[Given entries — start]

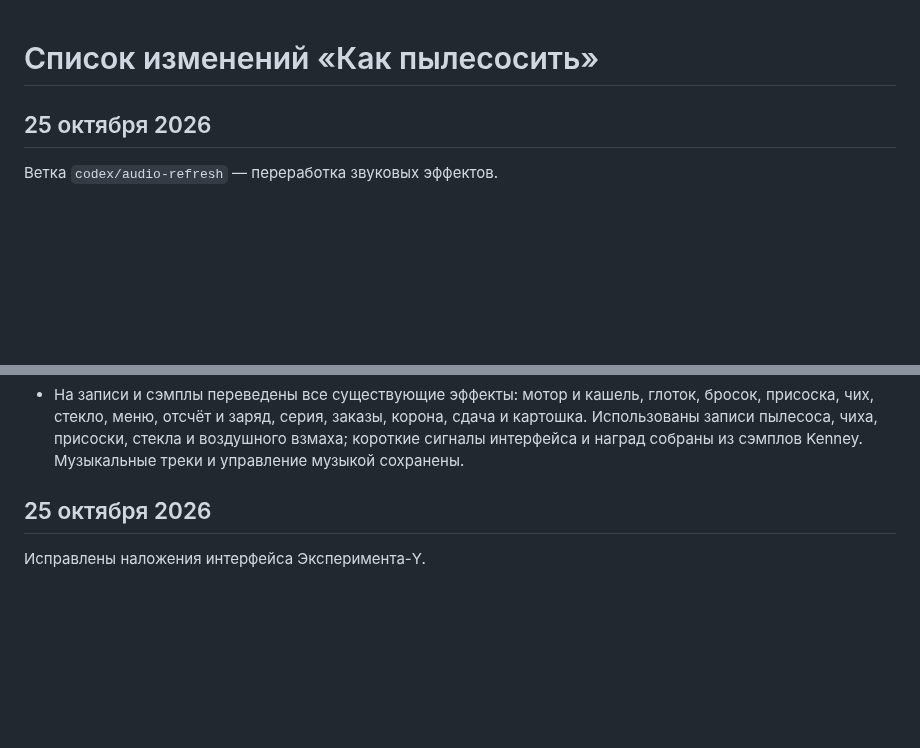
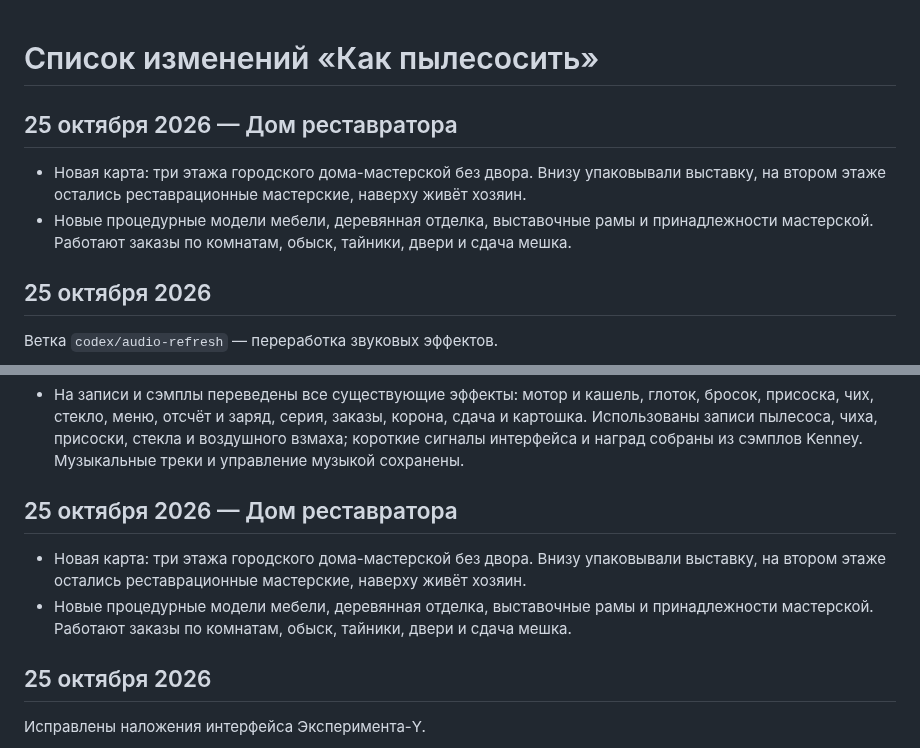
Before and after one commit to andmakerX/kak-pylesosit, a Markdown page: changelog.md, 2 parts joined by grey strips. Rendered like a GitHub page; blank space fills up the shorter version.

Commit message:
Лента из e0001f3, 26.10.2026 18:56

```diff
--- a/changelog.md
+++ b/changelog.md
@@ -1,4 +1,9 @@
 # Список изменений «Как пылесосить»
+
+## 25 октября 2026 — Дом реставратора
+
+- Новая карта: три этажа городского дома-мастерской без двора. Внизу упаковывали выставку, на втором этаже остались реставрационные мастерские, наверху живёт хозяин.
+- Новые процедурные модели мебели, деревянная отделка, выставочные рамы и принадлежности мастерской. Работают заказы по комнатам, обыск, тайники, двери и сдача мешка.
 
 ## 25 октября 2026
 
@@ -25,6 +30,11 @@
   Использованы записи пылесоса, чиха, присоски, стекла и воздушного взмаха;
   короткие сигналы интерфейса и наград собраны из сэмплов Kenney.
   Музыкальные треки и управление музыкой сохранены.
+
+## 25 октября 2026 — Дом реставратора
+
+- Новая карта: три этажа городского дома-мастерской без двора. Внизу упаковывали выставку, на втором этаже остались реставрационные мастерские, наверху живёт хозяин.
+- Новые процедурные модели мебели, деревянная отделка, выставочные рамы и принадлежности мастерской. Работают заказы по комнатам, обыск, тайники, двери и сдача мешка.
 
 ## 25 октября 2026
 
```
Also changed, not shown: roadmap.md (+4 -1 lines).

[Given entries — finish]

**Description of the task:**
Which of the lines above include the word "changelog"? List those lines.

**Written reply:**
Before and after one commit to andmakerX/kak-pylesosit, a Markdown page: changelog.md, 2 parts joined by grey strips. Rendered like a GitHub page; blank space fills up the shorter version.
--- a/changelog.md
+++ b/changelog.md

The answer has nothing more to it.